Content revision data:
------------------------------------

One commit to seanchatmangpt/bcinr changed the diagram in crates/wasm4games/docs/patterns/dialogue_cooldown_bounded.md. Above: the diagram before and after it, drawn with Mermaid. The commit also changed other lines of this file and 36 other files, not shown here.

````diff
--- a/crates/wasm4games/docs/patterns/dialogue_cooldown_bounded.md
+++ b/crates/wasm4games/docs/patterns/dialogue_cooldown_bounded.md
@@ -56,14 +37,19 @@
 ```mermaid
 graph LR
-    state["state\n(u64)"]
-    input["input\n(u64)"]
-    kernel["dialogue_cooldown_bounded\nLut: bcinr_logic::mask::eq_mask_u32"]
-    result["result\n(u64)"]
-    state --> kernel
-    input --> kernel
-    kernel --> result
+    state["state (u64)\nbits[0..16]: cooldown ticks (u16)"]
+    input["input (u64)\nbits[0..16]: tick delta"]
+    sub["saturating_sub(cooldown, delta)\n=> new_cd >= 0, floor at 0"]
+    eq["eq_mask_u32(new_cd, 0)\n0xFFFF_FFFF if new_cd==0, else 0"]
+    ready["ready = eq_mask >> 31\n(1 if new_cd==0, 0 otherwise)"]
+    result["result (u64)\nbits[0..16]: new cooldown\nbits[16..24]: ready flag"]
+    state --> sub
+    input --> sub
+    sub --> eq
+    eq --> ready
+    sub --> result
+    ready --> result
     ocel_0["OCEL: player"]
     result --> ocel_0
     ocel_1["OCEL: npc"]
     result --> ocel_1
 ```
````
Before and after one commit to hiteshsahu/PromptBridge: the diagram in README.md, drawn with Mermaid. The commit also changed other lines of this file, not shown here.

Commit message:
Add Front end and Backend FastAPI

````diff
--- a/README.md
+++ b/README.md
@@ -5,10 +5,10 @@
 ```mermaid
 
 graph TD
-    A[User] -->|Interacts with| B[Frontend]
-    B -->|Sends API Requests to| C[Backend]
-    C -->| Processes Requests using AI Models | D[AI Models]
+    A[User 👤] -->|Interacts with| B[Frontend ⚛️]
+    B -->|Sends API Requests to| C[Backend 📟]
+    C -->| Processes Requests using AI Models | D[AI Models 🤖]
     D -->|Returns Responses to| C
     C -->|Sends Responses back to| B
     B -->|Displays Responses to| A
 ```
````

------------------------------------

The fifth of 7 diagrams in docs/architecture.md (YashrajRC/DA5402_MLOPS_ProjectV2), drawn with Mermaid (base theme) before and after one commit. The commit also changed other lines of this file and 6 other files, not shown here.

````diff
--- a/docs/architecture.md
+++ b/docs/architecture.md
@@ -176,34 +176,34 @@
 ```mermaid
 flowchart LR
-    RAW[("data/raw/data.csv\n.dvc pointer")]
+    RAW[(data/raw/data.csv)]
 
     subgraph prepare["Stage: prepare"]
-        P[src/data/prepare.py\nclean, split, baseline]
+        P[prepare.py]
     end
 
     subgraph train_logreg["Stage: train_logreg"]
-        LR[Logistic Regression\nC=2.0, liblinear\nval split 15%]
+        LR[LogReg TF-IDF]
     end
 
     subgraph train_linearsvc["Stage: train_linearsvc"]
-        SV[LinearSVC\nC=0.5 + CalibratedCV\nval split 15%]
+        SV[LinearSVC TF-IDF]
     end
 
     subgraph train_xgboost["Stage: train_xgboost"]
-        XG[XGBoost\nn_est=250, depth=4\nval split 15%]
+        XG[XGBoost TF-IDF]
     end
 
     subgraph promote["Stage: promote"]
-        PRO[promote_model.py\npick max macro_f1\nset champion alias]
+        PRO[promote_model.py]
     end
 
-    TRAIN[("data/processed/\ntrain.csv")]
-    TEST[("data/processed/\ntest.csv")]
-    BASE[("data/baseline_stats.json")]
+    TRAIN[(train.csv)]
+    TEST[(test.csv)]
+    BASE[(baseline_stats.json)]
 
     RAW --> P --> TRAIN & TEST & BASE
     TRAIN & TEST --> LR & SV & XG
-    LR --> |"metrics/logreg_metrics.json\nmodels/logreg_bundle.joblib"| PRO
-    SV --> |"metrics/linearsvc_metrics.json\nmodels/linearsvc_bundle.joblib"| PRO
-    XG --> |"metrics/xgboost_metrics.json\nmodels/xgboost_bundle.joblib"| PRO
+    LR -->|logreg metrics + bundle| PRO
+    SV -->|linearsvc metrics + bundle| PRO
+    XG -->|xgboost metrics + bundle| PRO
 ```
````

------------------------------------

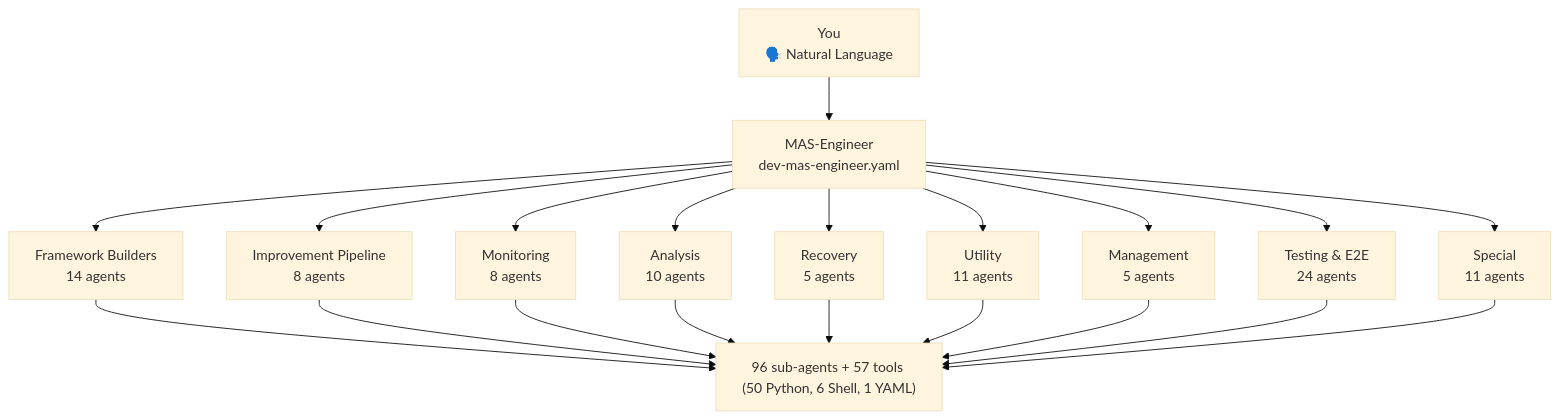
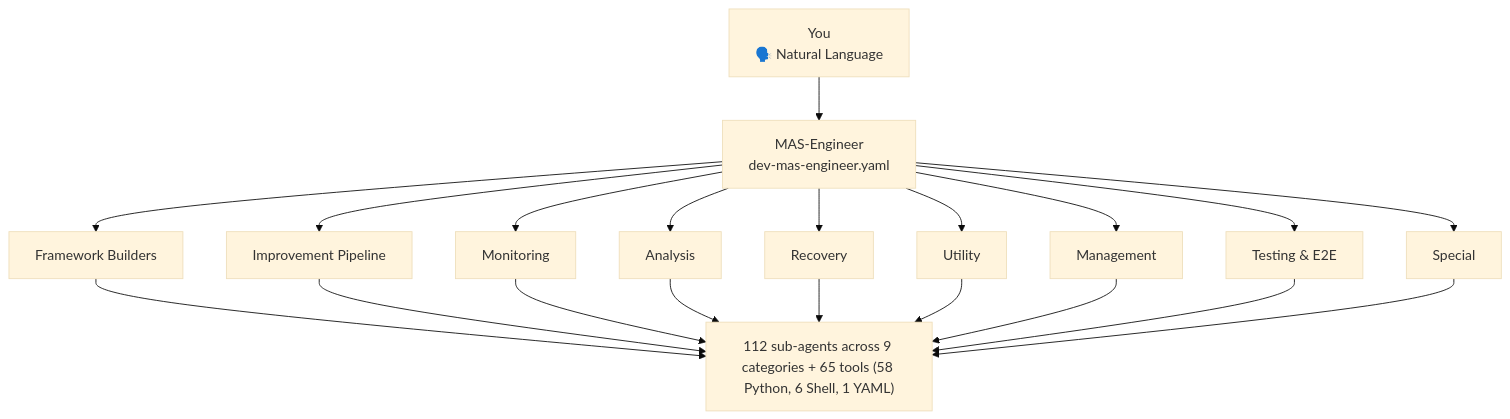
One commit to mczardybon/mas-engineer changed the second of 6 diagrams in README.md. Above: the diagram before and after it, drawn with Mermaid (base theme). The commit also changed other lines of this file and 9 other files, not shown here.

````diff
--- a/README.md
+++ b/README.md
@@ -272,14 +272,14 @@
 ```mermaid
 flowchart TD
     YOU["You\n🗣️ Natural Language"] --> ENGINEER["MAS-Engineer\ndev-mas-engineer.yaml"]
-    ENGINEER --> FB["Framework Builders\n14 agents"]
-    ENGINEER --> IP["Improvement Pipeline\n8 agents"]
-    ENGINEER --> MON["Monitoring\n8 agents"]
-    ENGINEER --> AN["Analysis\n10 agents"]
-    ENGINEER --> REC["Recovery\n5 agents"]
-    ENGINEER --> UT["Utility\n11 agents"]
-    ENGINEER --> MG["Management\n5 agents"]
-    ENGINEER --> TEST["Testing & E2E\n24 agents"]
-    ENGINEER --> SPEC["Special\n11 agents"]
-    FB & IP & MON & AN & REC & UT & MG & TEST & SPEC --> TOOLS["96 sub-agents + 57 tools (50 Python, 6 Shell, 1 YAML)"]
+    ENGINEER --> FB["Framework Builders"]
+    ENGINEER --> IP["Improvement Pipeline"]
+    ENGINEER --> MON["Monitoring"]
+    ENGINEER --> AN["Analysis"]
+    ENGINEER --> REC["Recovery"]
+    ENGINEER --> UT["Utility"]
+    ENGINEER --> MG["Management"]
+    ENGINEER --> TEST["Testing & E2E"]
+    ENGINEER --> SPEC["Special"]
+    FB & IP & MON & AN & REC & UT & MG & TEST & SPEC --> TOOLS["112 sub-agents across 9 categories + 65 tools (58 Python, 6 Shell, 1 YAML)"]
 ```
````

------------------------------------

* **About this task**:
If a line in the records above contains the word "with", copy it.

* **Exercise output**:
One commit to seanchatmangpt/bcinr changed the diagram in crates/wasm4games/docs/patterns/dialogue_cooldown_bounded.md. Above: the diagram before and after it, drawn with Mermaid. The commit also changed other lines of this file and 36 other files, not shown here.
Before and after one commit to hiteshsahu/PromptBridge: the diagram in README.md, drawn with Mermaid. The commit also changed other lines of this file, not shown here.
-    A[User] -->|Interacts with| B[Frontend]
+    A[User 👤] -->|Interacts with| B[Frontend ⚛️]
The fifth of 7 diagrams in docs/architecture.md (YashrajRC/DA5402_MLOPS_ProjectV2), drawn with Mermaid (base theme) before and after one commit. The commit also changed other lines of this file and 6 other files, not shown here.
One commit to mczardybon/mas-engineer changed the second of 6 diagrams in README.md. Above: the diagram before and after it, drawn with Mermaid (base theme). The commit also changed other lines of this file and 9 other files, not shown here.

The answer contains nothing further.